I have inherited a house with an old patch of rhubarb, around 4' x 2' which until the past two years has been bountiful and lush every spring, producing a lot of stalks. Last year it was unhappy and not lush at all so I didn't cut any, thinking it needed a year off of harvesting. This year I'm down to a small clump that is having issues, many leaves have yellowed before the stalks developed. Nothing has changed other than our weird weather. I don't see bugs crawling on it. What should I do? Can I buy rhubarb seeds and start new plants in the old bed, and when should I plant the seeds? I'm a newbie gardener so detail is appreciated.
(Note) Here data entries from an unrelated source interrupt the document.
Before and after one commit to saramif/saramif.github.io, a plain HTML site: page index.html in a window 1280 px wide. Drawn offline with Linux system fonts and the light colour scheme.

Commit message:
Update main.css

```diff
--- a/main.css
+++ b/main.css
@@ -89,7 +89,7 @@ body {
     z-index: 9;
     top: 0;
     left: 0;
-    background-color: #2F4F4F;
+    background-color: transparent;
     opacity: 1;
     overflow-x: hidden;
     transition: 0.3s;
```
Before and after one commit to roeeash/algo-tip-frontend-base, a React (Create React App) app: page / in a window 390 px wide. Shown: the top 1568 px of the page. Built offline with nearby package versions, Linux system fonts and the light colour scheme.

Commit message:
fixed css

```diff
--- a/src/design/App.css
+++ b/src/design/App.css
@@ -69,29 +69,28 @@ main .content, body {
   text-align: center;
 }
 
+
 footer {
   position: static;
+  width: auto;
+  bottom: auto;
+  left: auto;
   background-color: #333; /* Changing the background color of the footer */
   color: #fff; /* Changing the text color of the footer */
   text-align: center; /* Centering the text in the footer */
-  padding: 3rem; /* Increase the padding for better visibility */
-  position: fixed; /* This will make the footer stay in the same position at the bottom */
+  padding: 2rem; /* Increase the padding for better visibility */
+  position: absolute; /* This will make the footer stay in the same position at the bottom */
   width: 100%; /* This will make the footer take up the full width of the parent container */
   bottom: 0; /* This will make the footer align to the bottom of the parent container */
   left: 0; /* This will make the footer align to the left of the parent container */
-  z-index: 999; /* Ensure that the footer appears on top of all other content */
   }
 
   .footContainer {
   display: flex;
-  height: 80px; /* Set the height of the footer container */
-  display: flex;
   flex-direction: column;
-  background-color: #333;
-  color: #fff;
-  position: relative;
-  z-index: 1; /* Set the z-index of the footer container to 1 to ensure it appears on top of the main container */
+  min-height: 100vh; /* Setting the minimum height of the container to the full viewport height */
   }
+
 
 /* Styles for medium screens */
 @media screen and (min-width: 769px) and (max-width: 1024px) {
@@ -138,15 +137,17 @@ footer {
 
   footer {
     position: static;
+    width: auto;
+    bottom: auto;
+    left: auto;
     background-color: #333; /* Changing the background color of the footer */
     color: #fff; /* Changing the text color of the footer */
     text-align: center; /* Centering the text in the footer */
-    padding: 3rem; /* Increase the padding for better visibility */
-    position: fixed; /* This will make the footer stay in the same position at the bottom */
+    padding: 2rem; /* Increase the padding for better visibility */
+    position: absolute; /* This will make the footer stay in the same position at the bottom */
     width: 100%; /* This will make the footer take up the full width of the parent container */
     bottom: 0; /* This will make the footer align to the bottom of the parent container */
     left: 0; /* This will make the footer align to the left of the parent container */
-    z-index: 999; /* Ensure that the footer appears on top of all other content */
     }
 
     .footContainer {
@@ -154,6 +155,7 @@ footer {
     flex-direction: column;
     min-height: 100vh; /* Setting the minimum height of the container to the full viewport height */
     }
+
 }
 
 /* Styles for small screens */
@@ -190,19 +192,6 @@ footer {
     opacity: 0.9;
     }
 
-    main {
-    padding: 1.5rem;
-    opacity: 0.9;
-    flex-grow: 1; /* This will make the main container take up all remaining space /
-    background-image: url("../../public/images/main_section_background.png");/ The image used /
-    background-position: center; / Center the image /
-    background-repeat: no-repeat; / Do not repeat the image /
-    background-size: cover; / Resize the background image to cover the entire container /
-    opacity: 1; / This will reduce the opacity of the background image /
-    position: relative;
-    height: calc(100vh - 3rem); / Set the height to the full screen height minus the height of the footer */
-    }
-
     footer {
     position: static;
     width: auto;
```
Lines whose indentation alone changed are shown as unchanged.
Jefferson County Kentucky
The rhubarb you have inherited may simply need to be divided. The University of Kentucky’s Center for Crop Diversification explains it best “Rhubarb is a cool-season crop, thriving on a well-drained soil that is deep and high in organic matter. Beds should be free of perennial weed problems and deeply plowed. Applications of aged manure are very beneficial to rhubarb. Plantings are established vegetatively from vigorous, disease-free crown pieces, each with two or more buds. Rhubarb should be transplanted in early March in Kentucky. Rhubarb seed does not produce plants true to the parent so directseeding is not recommended. Plantings are normally rejuvenated every 8 to 10 years by dividing crowns and resetting.”
Divide the crowns you have or purchase new crowns to jumpstart rhubarb production on your property next spring. Crowns can be found in early spring in garden centers or ordered online from a variety of nurseries or available from catalogs.
Recommended rhubarb cultivars for Kentucky are:
These crowns will mature in 2-3 years.
Feel free to contact our office if you have other questions.
Let me know if I can help you further!
Jefferson County Cooperative Extension Service
200 Juneau Drive
Louisville KY 40243